%%

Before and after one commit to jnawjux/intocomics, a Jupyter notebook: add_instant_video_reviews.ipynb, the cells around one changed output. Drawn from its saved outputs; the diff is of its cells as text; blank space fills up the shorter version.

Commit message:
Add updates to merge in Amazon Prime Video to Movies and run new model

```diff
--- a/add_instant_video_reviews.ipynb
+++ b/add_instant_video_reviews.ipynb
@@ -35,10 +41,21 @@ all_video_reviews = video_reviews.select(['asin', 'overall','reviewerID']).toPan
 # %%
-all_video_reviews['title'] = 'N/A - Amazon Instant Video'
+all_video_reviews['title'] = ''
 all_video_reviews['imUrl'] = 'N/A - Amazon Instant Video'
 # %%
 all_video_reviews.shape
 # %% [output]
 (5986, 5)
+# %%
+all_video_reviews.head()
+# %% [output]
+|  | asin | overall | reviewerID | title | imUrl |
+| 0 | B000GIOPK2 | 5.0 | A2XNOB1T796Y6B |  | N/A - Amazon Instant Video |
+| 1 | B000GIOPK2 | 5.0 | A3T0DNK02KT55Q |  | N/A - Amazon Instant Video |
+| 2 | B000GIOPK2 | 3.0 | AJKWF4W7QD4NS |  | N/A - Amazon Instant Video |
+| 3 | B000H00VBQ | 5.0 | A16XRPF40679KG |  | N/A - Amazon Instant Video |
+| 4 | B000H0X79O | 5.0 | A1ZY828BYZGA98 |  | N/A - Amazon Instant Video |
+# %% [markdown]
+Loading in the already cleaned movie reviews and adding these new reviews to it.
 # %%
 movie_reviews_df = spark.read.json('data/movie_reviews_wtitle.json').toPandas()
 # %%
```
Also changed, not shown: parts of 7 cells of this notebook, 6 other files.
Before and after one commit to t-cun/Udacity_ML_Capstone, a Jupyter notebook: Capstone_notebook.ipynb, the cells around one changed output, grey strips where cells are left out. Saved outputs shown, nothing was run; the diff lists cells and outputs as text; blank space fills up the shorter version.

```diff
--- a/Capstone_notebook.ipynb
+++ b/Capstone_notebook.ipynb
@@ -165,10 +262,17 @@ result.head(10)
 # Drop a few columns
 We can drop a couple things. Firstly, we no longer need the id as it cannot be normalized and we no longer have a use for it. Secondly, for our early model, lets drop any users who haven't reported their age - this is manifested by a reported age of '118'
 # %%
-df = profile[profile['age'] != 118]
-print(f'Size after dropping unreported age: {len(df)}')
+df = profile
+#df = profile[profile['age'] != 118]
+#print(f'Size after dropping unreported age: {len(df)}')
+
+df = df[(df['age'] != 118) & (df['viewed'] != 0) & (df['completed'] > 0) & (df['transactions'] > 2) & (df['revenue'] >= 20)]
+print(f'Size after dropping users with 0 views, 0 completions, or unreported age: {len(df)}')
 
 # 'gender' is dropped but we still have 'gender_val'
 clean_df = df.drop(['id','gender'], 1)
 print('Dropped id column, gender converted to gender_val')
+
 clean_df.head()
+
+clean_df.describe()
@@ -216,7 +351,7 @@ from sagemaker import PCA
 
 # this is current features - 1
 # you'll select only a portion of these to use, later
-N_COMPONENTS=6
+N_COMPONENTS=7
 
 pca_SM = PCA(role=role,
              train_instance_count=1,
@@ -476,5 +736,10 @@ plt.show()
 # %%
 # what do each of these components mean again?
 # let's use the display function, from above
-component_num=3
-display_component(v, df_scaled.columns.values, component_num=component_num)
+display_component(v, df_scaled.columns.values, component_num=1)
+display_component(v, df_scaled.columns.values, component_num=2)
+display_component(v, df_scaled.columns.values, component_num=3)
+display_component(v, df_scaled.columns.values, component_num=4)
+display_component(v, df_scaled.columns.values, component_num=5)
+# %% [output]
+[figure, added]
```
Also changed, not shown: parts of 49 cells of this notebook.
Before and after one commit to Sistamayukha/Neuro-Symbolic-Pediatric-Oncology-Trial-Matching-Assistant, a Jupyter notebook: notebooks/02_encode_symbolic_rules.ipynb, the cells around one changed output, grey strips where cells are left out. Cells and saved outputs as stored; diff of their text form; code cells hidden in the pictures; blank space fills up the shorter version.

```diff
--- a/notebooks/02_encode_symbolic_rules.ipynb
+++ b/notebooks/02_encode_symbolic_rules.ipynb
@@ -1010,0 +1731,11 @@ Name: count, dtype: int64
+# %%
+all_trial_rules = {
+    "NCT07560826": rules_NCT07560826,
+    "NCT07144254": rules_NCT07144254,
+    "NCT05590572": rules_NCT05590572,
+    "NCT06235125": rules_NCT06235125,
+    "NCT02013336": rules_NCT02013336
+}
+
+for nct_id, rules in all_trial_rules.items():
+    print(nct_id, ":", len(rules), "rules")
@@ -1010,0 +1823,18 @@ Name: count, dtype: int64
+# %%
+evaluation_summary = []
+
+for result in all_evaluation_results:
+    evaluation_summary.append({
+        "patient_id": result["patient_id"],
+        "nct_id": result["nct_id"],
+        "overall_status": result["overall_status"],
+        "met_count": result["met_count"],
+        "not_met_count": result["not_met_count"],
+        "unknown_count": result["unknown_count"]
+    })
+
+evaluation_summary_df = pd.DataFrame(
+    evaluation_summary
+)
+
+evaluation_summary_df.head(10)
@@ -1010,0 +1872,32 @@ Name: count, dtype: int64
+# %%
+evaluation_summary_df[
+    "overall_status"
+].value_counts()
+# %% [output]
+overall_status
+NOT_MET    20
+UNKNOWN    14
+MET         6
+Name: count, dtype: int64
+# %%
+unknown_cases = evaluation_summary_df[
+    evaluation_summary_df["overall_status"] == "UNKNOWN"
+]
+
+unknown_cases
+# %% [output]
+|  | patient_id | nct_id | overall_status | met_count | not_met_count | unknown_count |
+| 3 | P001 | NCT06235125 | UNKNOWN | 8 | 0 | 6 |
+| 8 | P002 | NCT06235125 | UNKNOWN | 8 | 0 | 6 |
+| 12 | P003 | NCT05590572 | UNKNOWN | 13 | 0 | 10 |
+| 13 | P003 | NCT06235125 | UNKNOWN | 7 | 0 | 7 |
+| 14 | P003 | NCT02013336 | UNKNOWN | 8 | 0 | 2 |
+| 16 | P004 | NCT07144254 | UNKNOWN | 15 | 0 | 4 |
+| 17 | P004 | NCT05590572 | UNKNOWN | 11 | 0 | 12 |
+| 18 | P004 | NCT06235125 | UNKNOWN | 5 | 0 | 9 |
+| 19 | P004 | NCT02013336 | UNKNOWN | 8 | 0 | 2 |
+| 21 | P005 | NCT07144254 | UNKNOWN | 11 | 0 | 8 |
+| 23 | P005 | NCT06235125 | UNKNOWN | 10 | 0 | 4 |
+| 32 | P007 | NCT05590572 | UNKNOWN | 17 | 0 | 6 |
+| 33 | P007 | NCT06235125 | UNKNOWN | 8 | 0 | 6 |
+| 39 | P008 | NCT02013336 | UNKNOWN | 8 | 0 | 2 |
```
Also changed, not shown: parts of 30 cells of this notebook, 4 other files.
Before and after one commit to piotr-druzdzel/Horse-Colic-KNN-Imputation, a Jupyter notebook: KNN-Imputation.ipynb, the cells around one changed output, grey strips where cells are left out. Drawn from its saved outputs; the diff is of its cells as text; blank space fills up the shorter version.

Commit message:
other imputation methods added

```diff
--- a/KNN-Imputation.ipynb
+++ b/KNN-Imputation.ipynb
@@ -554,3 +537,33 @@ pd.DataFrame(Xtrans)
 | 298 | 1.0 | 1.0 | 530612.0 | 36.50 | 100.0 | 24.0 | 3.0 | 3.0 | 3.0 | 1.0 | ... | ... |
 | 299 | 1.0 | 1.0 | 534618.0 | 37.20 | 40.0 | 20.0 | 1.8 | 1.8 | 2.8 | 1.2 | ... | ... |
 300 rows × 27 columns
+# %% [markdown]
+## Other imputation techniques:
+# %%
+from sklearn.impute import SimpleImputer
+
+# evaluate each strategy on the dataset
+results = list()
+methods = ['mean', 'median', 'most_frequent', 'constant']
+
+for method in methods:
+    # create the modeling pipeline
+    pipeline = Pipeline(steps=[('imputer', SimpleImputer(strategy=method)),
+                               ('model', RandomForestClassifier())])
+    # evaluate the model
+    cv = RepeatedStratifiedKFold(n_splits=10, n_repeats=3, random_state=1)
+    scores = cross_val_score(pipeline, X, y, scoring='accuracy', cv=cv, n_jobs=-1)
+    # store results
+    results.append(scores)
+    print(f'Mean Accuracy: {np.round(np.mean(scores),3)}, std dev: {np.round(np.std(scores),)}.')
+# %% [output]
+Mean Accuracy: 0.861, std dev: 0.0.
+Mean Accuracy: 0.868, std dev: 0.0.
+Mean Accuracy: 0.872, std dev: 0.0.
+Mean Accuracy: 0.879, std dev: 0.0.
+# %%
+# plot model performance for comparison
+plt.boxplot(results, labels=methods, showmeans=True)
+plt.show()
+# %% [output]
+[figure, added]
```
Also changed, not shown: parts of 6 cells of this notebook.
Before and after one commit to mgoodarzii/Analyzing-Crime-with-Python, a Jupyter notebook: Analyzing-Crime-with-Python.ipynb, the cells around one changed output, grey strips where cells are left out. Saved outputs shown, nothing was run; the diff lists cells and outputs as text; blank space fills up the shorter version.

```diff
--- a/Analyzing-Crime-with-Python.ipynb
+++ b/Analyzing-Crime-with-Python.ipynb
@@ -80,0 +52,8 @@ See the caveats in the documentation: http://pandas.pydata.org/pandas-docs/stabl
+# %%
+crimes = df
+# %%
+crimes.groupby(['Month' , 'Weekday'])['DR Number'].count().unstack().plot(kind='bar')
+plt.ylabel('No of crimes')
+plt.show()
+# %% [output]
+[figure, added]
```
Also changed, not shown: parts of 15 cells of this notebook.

%%

» Task details
Copy each line of the listing that contains the string "from".

» Exercise result
Before and after one commit to jnawjux/intocomics, a Jupyter notebook: add_instant_video_reviews.ipynb, the cells around one changed output. Drawn from its saved outputs; the diff is of its cells as text; blank space fills up the shorter version.
@@ -216,7 +351,7 @@ from sagemaker import PCA
 # let's use the display function, from above
Before and after one commit to piotr-druzdzel/Horse-Colic-KNN-Imputation, a Jupyter notebook: KNN-Imputation.ipynb, the cells around one changed output, grey strips where cells are left out. Drawn from its saved outputs; the diff is of its cells as text; blank space fills up the shorter version.
+from sklearn.impute import SimpleImputer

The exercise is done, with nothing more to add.